Englishman Howard Wilkinson created great expectations at Elland Road by winning the championship six years ago with Leeds' most entertaining side since the Revie era. But he could not maintain the momentum and in came George Graham to halt the slide by applying some Scottish meanness at the back.
He failed to generate much excitement, though, and what Leeds needed when he departed for Tottenham was someone who knew how to throw a party. David O'Leary was not Leeds' first-choice Irishman, but he has released the Graham handbrake. Leeds are running at full throttle again, and poor old West Ham scarcely knew what hit them.
O'Leary's new-look Leeds is a well balanced machine, tight at the back and adventurous going forward, a satisfying blend of youth and experience, of imports and home-grown talent.
It was Leeds' foreign legion (which in Yorkshire includes anyone south of Sheffield) who did the damage. Lee Bowyer, a West Ham fan as a schoolboy, scored with two sweetly struck shots from the edge of the penalty area, and Dutchmen Robert Molenaar and Jimmy Floyd Hasselbaink took advantage of defensive errors to complete the rout, although by then it had all become double Dutch to West Ham anyway.
Bowyer has yet to assume Gordon Strachan's commanding midfield presence, but most Leeds efforts flowed through him. The promise that made Wilkinson buy him from Charlton has finally started to flower and it may not be long before he attracts the attention of Glenn Hoddle.
It was an assured, all-round Leeds performance that will have made other Premiership sides take notice, although O'Leary's line is that we ain't seen nothin' yet. "We are a team for the future", he said. "I want us to play good, positive football, but not the so-called sexy football that puts 50 passes together and gets nowhere."
The Hammers would have been happy just to string a couple of passes together in the face of the constant Leeds onslaught. They were missing three key players in Rio Ferdinand, Paul Kitson and Eyal Berkovic and a fourth - Neil Ruddock - will now be absent for three games over Christmas after being sent off for a rash challenge on Harry Kewell.
But that does not explain why the side lying third in the Premiership on the back of a long unbeaten run could manage only one shot on target, a Frank Lampard drive in the dying moments that Leeds' teenage goalkeeper Paul Robinson punched away.
That was left to their manager, Harry Redknapp. "We were strangers to each other at the back," he said. "But Leeds were great - the best team we have played all season.

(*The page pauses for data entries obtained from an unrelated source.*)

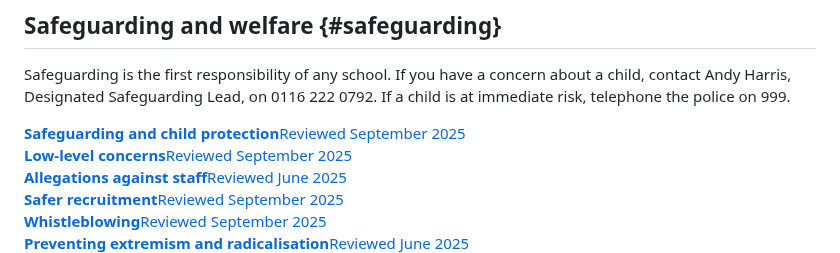
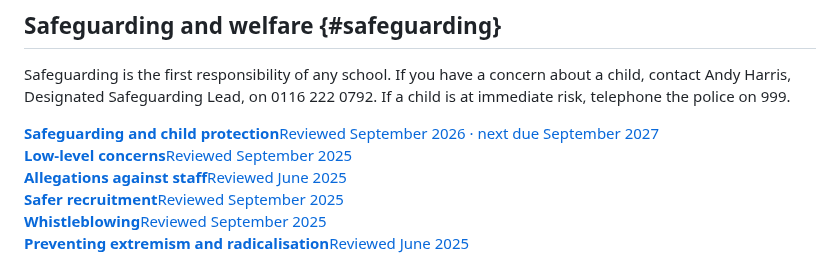
Before and after one commit to ecsleicester/ecsleicester.github.io, a Markdown page: src/policies.md, the part around the change. Rendered like a GitHub page.

Commit message:
Update review date for safeguarding policy
Updated the review date for the safeguarding and child protection policy.

```diff
--- a/src/policies.md
+++ b/src/policies.md
@@ -29,7 +29,7 @@ nextprev: |
 Safeguarding is the first responsibility of any school. If you have a concern about a child, contact Andy Harris, Designated Safeguarding Lead, on 0116 222 0792. If a child is at immediate risk, telephone the police on 999.
 
 <div class="docs">
-<a class="doc" href="/assets/policies/safeguarding-and-child-protection-policy.pdf"><div><b>Safeguarding and child protection</b><span>Reviewed September 2025</span></div></a>
+<a class="doc" href="/assets/policies/safeguarding-and-child-protection-policy.pdf"><div><b>Safeguarding and child protection</b><span>Reviewed September 2026 · next due September 2027</span></div></a>
 <a class="doc" href="/assets/policies/low-level-concerns.pdf"><div><b>Low-level concerns</b><span>Reviewed September 2025</span></div></a>
 <a class="doc" href="/assets/policies/allegations-against-staff.pdf"><div><b>Allegations against staff</b><span>Reviewed June 2025</span></div></a>
 <a class="doc" href="/assets/policies/safer-recruitment-policy.pdf"><div><b>Safer recruitment</b><span>Reviewed September 2025</span></div></a>
```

They bossed us in every department."
Goals: Bowyer (8) 1-0; Bowyer (61) 2-0; Molenaar (68) 3-0; Hasselbaink (79) 4-0.
Leeds United (3-1-4-2): Robinson; Woodgate, Molenaar, Radebe; Hopkin; Haaland, Bowyer, Kewell (Wijnhard, 80), Harte; Hasselbaink, Smith (McPhail 84). Substitutes not used: Wetherall, Halle, Nuno Santos (gk).

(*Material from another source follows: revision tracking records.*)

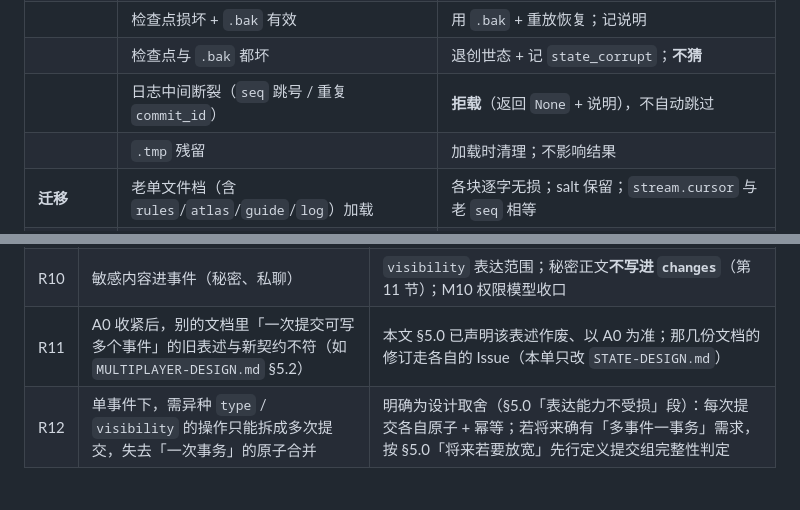
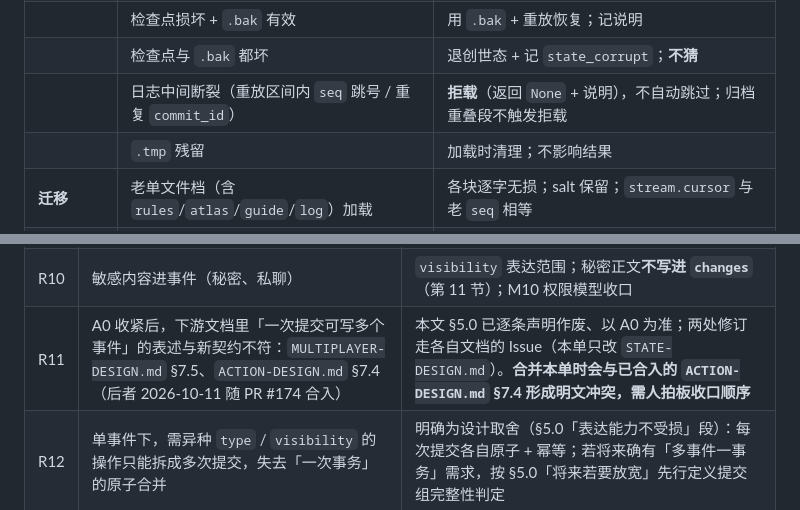
Before and after one commit to ctrlshiftaltdel/NotDND, a Markdown page: STATE-DESIGN.md, 2 parts joined by grey strips. GitHub-like rendering.

```diff
--- a/STATE-DESIGN.md
+++ b/STATE-DESIGN.md
@@ -644,7 +649,7 @@ python3 -m py_compile state.py tests/test_state.py
 | | 追加完成、检查点未写（§8.3「行后·⑦ 前」） | 重启重放即得提交后的态；**幂等索引由日志重建**（7.4）→ 同键重试 = `replayed`，事件数不变（**不重复副作用**） |
 | | 检查点损坏 + `.bak` 有效 | 用 `.bak` + 重放恢复；记说明 |
 | | 检查点与 `.bak` 都坏 | 退创世态 + 记 `state_corrupt`；**不猜** |
-| | 日志中间断裂（`seq` 跳号 / 重复 `commit_id`） | **拒载**（返回 `None` + 说明），不自动跳过 |
+| | 日志中间断裂（重放区间内 `seq` 跳号 / 重复 `commit_id`） | **拒载**（返回 `None` + 说明），不自动跳过；归档重叠段不触发拒载 |
 | | `.tmp` 残留 | 加载时清理；不影响结果 |
 | **迁移** | 老单文件档（含 `rules`/`atlas`/`guide`/`log`）加载 | 各块逐字无损；salt 保留；`stream.cursor` 与老 `seq` 相等 |
 | | 迁移往返 | 迁移→检查点→重载：规范化 JSON 相等；`.bak` 存在 |
@@ -673,7 +678,7 @@ python3 -m py_compile state.py tests/test_state.py
 | R8 | `changes` 的 `path` 是弱契约（字符串） | `before`/`after` 让错误**可发现**（应用后摘要不符即冲突）；M7 不做 schema 级 path 校验 |
 | R9 | 并发重试风暴（多人抢资源） | 8.2 的 `revalidate` 钩子留位；M10 用并发测试清单量化 |
 | R10 | 敏感内容进事件（秘密、私聊） | `visibility` 表达范围；秘密正文**不写进 `changes`**（第 11 节）；M10 权限模型收口 |
-| R11 | A0 收紧后，别的文档里「一次提交可写多个事件」的旧表述与新契约不符（如 `MULTIPLAYER-DESIGN.md` §5.2） | 本文 §5.0 已声明该表述作废、以 A0 为准；那几份文档的修订走各自的 Issue（本单只改 `STATE-DESIGN.md`） |
+| R11 | A0 收紧后，下游文档里「一次提交可写多个事件」的表述与新契约不符：`MULTIPLAYER-DESIGN.md` §7.5、`ACTION-DESIGN.md` §7.4（后者 2026-10-11 随 PR #174 合入） | 本文 §5.0 已逐条声明作废、以 A0 为准；两处修订走各自文档的 Issue（本单只改 `STATE-DESIGN.md`）。**合并本单时会与已合入的 `ACTION-DESIGN.md` §7.4 形成明文冲突，需人拍板收口顺序** |
 | R12 | 单事件下，需异种 `type` / `visibility` 的操作只能拆成多次提交，失去「一次事务」的原子合并 | 明确为设计取舍（§5.0「表达能力不受损」段）：每次提交各自原子 + 幂等；若将来确有「多事件一事务」需求，按 §5.0「将来若要放宽」先行定义提交组完整性判定 |
 
 **开放问题（记录在案，不阻塞 M7）**
```
Also changed, not shown: other parts of STATE-DESIGN.md (+18 -13 lines).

West Ham United (3-5-2): Hislop; Pearce, Margas, Ruddock; Sinclair, Lampard, Lomas, Lazaridis (Moncur 56), Keller; Wright, Hartson. Substitutes not used: Breaker, Potts, Boylan, Forrest (gk).
Referee: J Winter (Stockton-on-Tees)
Sending-off: West Ham: Ruddock: Bookings: Leeds Haaland, Hopkin, Hasselbaink.
Man of the match: Bowyer.
Attendance: 36,320.Reuse content